- _Exercise description_
All of the data is to be copied without a single change.

- _Before-and-after change records_

──────────────────────────────

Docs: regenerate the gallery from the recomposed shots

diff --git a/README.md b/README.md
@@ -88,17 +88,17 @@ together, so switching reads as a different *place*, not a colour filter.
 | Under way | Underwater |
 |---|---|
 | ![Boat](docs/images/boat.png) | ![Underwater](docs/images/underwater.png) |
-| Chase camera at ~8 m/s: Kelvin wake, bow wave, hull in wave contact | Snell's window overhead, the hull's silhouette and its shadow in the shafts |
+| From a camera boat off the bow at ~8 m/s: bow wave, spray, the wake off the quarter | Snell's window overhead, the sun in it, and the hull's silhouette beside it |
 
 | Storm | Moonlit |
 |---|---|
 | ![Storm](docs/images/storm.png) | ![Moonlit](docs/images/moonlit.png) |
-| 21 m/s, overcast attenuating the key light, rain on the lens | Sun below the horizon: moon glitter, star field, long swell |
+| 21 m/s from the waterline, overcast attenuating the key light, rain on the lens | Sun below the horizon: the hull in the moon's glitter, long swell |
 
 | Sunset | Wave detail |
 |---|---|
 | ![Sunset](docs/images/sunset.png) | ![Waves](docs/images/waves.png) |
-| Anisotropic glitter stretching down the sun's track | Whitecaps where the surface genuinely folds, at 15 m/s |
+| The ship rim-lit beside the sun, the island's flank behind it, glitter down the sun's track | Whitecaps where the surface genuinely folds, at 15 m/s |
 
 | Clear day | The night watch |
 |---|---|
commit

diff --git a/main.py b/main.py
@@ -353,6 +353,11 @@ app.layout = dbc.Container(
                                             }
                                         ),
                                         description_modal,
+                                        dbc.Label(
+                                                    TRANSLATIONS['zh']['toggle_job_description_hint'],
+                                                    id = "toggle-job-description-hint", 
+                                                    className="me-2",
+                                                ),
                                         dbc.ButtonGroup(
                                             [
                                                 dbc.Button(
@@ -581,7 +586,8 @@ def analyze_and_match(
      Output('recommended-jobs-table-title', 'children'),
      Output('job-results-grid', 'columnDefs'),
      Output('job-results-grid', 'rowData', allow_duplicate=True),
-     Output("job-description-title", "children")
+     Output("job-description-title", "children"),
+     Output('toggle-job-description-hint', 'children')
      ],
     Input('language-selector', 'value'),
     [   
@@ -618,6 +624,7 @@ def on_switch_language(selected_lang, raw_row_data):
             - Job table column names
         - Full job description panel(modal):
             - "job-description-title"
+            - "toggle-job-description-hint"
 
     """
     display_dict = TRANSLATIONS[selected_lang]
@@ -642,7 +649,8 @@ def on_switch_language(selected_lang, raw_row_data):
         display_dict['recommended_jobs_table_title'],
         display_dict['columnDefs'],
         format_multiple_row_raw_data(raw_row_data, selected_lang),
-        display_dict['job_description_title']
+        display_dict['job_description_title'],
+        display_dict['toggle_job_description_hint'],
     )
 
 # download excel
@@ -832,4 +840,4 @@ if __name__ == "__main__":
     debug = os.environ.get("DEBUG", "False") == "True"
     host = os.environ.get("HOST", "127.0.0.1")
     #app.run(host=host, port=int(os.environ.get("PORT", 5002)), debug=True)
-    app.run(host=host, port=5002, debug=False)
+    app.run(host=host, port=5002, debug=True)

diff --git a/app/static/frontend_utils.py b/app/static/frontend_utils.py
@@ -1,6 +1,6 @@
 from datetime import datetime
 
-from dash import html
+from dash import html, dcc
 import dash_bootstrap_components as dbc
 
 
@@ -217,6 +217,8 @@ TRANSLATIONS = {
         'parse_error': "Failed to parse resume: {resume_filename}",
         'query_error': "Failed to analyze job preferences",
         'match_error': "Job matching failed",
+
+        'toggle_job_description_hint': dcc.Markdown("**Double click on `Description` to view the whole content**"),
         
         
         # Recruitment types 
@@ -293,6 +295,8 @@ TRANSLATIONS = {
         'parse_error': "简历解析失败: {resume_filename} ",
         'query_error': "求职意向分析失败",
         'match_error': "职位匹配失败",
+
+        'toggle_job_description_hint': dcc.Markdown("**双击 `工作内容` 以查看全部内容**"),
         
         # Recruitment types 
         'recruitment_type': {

──────────────────────────────

- _Answer area_
Docs: regenerate the gallery from the recomposed shots

diff --git a/README.md b/README.md
@@ -88,17 +88,17 @@ together, so switching reads as a different *place*, not a colour filter.
 | Under way | Underwater |
 |---|---|
 | ![Boat](docs/images/boat.png) | ![Underwater](docs/images/underwater.png) |
-| Chase camera at ~8 m/s: Kelvin wake, bow wave, hull in wave contact | Snell's window overhead, the hull's silhouette and its shadow in the shafts |
+| From a camera boat off the bow at ~8 m/s: bow wave, spray, the wake off the quarter | Snell's window overhead, the sun in it, and the hull's silhouette beside it |
 
 | Storm | Moonlit |
 |---|---|
 | ![Storm](docs/images/storm.png) | ![Moonlit](docs/images/moonlit.png) |
-| 21 m/s, overcast attenuating the key light, rain on the lens | Sun below the horizon: moon glitter, star field, long swell |
+| 21 m/s from the waterline, overcast attenuating the key light, rain on the lens | Sun below the horizon: the hull in the moon's glitter, long swell |
 
 | Sunset | Wave detail |
 |---|---|
 | ![Sunset](docs/images/sunset.png) | ![Waves](docs/images/waves.png) |
-| Anisotropic glitter stretching down the sun's track | Whitecaps where the surface genuinely folds, at 15 m/s |
+| The ship rim-lit beside the sun, the island's flank behind it, glitter down the sun's track | Whitecaps where the surface genuinely folds, at 15 m/s |
 
 | Clear day | The night watch |
 |---|---|
commit

diff --git a/main.py b/main.py
@@ -353,6 +353,11 @@ app.layout = dbc.Container(
                                             }
                                         ),
                                         description_modal,
+                                        dbc.Label(
+                                                    TRANSLATIONS['zh']['toggle_job_description_hint'],
+                                                    id = "toggle-job-description-hint", 
+                                                    className="me-2",
+                                                ),
                                         dbc.ButtonGroup(
                                             [
                                                 dbc.Button(
@@ -581,7 +586,8 @@ def analyze_and_match(
      Output('recommended-jobs-table-title', 'children'),
      Output('job-results-grid', 'columnDefs'),
      Output('job-results-grid', 'rowData', allow_duplicate=True),
-     Output("job-description-title", "children")
+     Output("job-description-title", "children"),
+     Output('toggle-job-description-hint', 'children')
      ],
     Input('language-selector', 'value'),
     [   
@@ -618,6 +624,7 @@ def on_switch_language(selected_lang, raw_row_data):
             - Job table column names
         - Full job description panel(modal):
             - "job-description-title"
+            - "toggle-job-description-hint"
 
     """
     display_dict = TRANSLATIONS[selected_lang]
@@ -642,7 +649,8 @@ def on_switch_language(selected_lang, raw_row_data):
         display_dict['recommended_jobs_table_title'],
         display_dict['columnDefs'],
         format_multiple_row_raw_data(raw_row_data, selected_lang),
-        display_dict['job_description_title']
+        display_dict['job_description_title'],
+        display_dict['toggle_job_description_hint'],
     )
 
 # download excel
@@ -832,4 +840,4 @@ if __name__ == "__main__":
     debug = os.environ.get("DEBUG", "False") == "True"
     host = os.environ.get("HOST", "127.0.0.1")
     #app.run(host=host, port=int(os.environ.get("PORT", 5002)), debug=True)
-    app.run(host=host, port=5002, debug=False)
+    app.run(host=host, port=5002, debug=True)

diff --git a/app/static/frontend_utils.py b/app/static/frontend_utils.py
@@ -1,6 +1,6 @@
 from datetime import datetime
 
-from dash import html
+from dash import html, dcc
 import dash_bootstrap_components as dbc
 
 
@@ -217,6 +217,8 @@ TRANSLATIONS = {
         'parse_error': "Failed to parse resume: {resume_filename}",
         'query_error': "Failed to analyze job preferences",
         'match_error': "Job matching failed",
+
+        'toggle_job_description_hint': dcc.Markdown("**Double click on `Description` to view the whole content**"),
         
         
         # Recruitment types 
@@ -293,6 +295,8 @@ TRANSLATIONS = {
         'parse_error': "简历解析失败: {resume_filename} ",
         'query_error': "求职意向分析失败",
         'match_error': "职位匹配失败",
+
+        'toggle_job_description_hint': dcc.Markdown("**双击 `工作内容` 以查看全部内容**"),
         
         # Recruitment types 
         'recruitment_type': {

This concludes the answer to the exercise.